Strip out all images, then restate the data verbatim.
<<<<
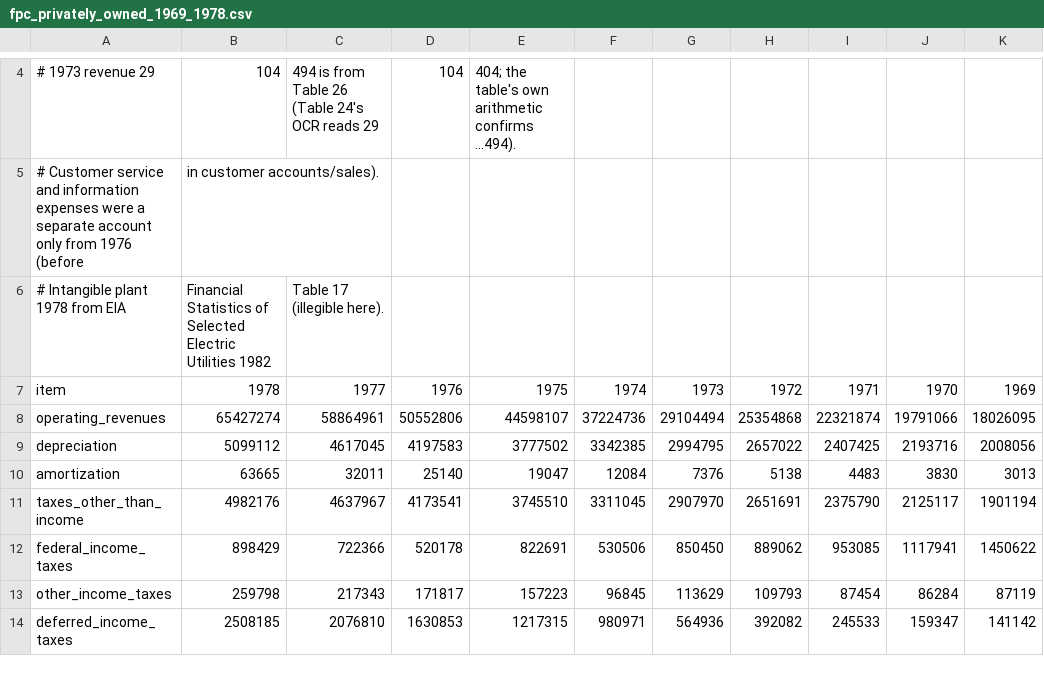
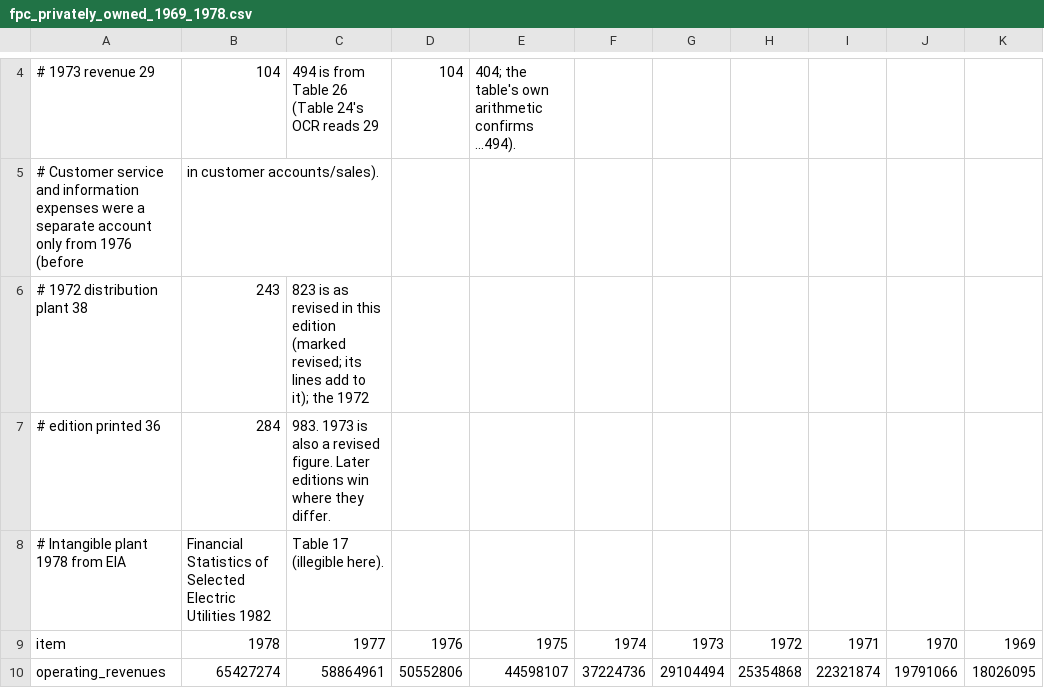
Before and after one commit to akarshgopal/akarshgopal.github.io, a CSV file: scripts/data/fpc_privately_owned_1969_1978.csv, drawn as a sheet; only a part is shown, gaps mark what is left out; the shorter side is filled out with more unchanged rows.

```diff
--- a/scripts/data/fpc_privately_owned_1969_1978.csv
+++ b/scripts/data/fpc_privately_owned_1969_1978.csv
@@ -5,2 +5,4 @@
 # Customer service and information expenses were a separate account only from 1976 (before, in customer accounts/sales).
+# 1972 distribution plant 38,243,823 is as revised in this edition (marked revised; its lines add to it); the 1972
+# edition printed 36,284,983. 1973 is also a revised figure. Later editions win where they differ.
 # Intangible plant 1978 from EIA, Financial Statistics of Selected Electric Utilities 1982, Table 17 (illegible here).
```
Also changed, not shown: 4 other files.
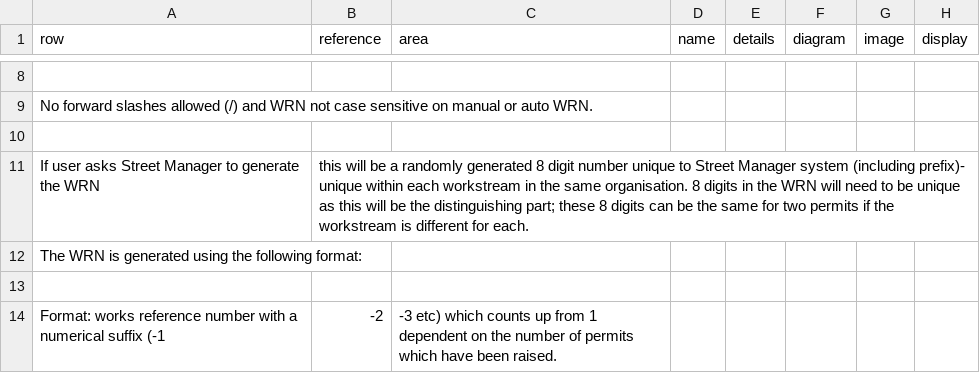
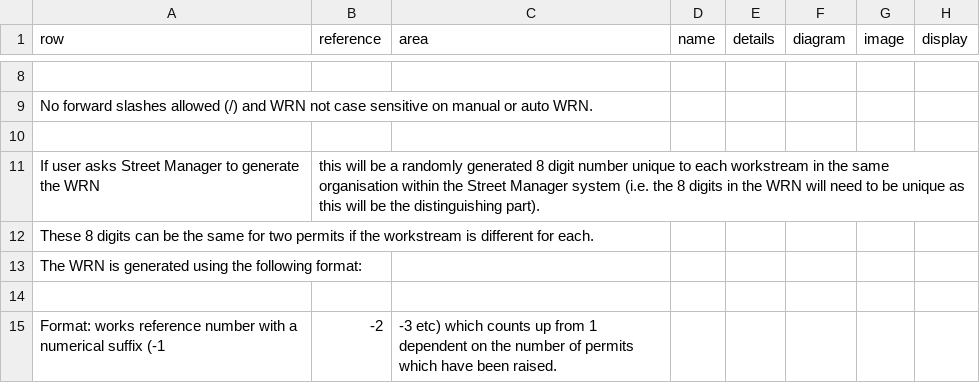
Before and after one commit to jgraham0325/land-register-api-docs, a CSV file: docs/_data/rules.csv, drawn as a sheet; only a part is shown, gaps mark what is left out.

Commit message:
Update rules.csv

```diff
--- a/docs/_data/rules.csv
+++ b/docs/_data/rules.csv
@@ -10,3 +10,4 @@ No forward slashes allowed (/) and WRN not case sensitive on manual or auto WRN.
 
-If user asks Street Manager to generate the WRN, this will be a randomly generated 8 digit number unique to Street Manager system (including prefix)- unique within each workstream in the same organisation.  8 digits in the WRN will need to be unique as this will be the distinguishing part; these 8 digits can be the same for two permits if the workstream is different for each.
+If user asks Street Manager to generate the WRN, this will be a randomly generated 8 digit number unique to each workstream in the same organisation within the Street Manager system (i.e. the 8 digits in the WRN will need to be unique as this will be the distinguishing part).
+These 8 digits can be the same for two permits if the workstream is different for each.
 The WRN is generated using the following format:
```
>>>>
**Written solution**
Before and after one commit to akarshgopal/akarshgopal.github.io, a CSV file: scripts/data/fpc_privately_owned_1969_1978.csv, drawn as a sheet; only a part is shown, gaps mark what is left out; the shorter side is filled out with more unchanged rows.

```diff
--- a/scripts/data/fpc_privately_owned_1969_1978.csv
+++ b/scripts/data/fpc_privately_owned_1969_1978.csv
@@ -5,2 +5,4 @@
 # Customer service and information expenses were a separate account only from 1976 (before, in customer accounts/sales).
+# 1972 distribution plant 38,243,823 is as revised in this edition (marked revised; its lines add to it); the 1972
+# edition printed 36,284,983. 1973 is also a revised figure. Later editions win where they differ.
 # Intangible plant 1978 from EIA, Financial Statistics of Selected Electric Utilities 1982, Table 17 (illegible here).
```
Also changed, not shown: 4 other files.
Before and after one commit to jgraham0325/land-register-api-docs, a CSV file: docs/_data/rules.csv, drawn as a sheet; only a part is shown, gaps mark what is left out.

Commit message:
Update rules.csv

```diff
--- a/docs/_data/rules.csv
+++ b/docs/_data/rules.csv
@@ -10,3 +10,4 @@ No forward slashes allowed (/) and WRN not case sensitive on manual or auto WRN.
 
-If user asks Street Manager to generate the WRN, this will be a randomly generated 8 digit number unique to Street Manager system (including prefix)- unique within each workstream in the same organisation.  8 digits in the WRN will need to be unique as this will be the distinguishing part; these 8 digits can be the same for two permits if the workstream is different for each.
+If user asks Street Manager to generate the WRN, this will be a randomly generated 8 digit number unique to each workstream in the same organisation within the Street Manager system (i.e. the 8 digits in the WRN will need to be unique as this will be the distinguishing part).
+These 8 digits can be the same for two permits if the workstream is different for each.
 The WRN is generated using the following format:
```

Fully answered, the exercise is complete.